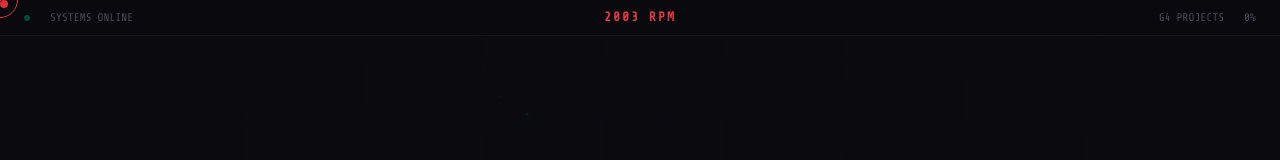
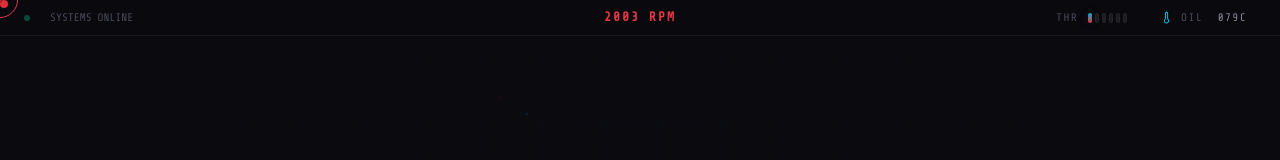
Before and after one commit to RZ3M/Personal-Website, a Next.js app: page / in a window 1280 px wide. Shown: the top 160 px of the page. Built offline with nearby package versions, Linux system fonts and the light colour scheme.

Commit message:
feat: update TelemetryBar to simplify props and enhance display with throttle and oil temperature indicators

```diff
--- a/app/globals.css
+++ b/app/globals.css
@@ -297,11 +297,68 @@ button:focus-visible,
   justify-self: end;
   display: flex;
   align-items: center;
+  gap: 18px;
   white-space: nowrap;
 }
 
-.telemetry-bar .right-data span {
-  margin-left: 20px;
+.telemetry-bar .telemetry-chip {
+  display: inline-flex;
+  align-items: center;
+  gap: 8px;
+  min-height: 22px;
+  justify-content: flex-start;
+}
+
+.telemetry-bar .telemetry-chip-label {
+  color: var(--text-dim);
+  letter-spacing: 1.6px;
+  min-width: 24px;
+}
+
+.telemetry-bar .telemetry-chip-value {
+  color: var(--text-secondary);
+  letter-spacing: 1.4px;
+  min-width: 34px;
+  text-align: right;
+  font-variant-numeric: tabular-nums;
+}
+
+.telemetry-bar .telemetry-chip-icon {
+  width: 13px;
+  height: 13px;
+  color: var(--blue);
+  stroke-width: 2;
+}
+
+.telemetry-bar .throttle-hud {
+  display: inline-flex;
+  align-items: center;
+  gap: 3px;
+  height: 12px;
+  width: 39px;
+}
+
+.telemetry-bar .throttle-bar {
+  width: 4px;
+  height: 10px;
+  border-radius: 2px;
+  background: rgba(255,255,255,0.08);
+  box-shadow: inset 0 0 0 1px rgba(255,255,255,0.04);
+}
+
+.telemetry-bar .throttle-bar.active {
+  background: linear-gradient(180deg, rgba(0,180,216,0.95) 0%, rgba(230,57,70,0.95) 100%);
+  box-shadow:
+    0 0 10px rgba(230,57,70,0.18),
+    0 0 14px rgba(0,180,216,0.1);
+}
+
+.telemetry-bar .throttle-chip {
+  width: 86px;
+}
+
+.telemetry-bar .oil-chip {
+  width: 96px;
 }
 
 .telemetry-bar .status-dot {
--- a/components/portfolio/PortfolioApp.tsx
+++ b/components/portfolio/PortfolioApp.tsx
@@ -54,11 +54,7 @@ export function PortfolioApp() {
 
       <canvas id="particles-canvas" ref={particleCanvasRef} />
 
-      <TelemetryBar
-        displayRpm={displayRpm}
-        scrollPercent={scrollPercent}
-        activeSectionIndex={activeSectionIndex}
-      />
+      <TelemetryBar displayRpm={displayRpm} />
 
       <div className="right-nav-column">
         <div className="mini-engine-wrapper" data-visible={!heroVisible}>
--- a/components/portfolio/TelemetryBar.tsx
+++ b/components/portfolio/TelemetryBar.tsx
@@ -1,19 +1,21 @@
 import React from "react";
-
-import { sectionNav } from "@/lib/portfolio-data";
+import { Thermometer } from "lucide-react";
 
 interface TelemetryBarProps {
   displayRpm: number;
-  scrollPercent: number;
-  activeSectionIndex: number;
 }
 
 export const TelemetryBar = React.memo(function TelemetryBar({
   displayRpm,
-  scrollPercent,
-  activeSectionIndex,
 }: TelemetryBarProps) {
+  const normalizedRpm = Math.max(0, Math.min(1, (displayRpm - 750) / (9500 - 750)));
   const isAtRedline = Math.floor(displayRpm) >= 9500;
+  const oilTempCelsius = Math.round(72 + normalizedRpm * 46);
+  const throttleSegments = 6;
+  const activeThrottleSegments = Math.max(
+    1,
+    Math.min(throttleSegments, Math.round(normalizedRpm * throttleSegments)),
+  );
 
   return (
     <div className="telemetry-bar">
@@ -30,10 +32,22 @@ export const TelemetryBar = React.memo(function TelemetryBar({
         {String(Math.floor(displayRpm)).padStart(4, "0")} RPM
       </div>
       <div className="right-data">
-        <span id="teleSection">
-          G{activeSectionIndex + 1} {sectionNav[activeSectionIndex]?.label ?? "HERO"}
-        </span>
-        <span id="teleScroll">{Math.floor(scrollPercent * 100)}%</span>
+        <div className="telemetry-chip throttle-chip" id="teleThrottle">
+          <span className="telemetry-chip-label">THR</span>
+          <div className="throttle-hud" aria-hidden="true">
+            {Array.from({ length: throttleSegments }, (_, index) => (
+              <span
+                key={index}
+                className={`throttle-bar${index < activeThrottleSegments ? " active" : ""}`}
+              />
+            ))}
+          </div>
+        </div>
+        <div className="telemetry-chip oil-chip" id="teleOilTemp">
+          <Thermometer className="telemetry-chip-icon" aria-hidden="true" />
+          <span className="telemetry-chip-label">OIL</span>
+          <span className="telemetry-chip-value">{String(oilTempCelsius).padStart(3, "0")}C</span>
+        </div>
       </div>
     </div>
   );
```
···
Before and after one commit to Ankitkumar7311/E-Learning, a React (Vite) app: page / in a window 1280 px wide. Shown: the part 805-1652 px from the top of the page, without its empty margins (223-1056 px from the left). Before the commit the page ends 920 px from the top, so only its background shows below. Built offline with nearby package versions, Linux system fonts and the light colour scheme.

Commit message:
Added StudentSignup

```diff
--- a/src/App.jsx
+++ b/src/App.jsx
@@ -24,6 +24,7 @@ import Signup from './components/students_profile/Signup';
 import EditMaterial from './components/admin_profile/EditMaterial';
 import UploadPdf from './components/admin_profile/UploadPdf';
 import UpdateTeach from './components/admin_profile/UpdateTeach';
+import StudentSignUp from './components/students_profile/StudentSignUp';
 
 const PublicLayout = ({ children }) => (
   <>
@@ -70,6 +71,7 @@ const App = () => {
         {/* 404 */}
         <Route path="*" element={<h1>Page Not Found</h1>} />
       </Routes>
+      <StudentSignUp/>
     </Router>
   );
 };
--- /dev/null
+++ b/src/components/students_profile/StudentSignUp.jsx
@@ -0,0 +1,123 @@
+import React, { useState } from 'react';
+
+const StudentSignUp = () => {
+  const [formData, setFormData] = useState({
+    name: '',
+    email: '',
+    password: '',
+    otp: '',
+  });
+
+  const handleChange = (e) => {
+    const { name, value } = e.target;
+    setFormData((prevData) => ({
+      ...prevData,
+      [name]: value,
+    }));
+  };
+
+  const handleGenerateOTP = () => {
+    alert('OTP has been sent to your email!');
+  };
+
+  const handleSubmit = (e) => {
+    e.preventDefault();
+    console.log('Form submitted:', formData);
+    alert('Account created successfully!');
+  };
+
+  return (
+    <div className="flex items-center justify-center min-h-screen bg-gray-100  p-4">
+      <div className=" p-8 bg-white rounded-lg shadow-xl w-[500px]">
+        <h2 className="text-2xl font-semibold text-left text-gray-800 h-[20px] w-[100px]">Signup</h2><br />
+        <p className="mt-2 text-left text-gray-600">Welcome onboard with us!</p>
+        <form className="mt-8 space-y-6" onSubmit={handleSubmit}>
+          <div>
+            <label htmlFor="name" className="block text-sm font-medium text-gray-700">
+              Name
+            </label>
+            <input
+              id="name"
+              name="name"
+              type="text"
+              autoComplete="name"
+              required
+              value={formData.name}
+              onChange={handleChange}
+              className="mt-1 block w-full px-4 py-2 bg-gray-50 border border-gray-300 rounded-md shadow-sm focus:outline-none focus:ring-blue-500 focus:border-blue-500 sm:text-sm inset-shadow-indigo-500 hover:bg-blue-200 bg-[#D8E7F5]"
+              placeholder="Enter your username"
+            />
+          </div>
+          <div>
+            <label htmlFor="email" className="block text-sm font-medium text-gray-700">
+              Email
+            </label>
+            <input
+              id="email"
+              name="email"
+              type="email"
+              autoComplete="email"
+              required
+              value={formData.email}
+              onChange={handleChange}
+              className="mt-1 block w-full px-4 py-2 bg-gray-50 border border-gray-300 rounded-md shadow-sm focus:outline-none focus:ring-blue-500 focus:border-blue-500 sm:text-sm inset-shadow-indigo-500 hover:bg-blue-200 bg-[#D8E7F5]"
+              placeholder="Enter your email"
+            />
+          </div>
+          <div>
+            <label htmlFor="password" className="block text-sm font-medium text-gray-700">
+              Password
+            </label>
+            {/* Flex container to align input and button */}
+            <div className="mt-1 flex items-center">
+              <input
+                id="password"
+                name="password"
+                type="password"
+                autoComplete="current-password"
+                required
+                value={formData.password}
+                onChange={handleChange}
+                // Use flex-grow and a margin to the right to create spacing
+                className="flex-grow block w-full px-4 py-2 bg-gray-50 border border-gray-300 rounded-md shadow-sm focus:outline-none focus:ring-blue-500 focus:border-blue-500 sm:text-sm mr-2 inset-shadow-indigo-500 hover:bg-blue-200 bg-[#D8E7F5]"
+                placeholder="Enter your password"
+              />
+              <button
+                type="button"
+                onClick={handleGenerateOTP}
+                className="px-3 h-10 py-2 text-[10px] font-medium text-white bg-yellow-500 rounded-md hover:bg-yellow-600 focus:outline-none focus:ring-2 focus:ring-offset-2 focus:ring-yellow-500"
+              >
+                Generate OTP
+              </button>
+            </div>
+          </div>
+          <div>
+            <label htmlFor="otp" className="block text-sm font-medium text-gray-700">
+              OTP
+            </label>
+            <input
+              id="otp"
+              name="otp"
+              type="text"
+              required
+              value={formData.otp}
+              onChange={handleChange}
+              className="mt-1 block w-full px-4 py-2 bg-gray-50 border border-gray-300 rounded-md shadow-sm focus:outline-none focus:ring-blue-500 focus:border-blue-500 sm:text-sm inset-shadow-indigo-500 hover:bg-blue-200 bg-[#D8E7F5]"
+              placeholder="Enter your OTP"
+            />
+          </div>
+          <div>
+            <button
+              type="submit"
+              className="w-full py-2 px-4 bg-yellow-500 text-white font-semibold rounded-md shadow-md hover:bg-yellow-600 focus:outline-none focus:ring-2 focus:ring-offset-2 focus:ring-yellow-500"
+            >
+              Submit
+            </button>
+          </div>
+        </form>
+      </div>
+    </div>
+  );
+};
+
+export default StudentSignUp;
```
···
TASK → Copy out every line above where "true" is present.

RESPONSE TO THIS EXERCISE →
+          <div className="throttle-hud" aria-hidden="true">
+          <Thermometer className="telemetry-chip-icon" aria-hidden="true" />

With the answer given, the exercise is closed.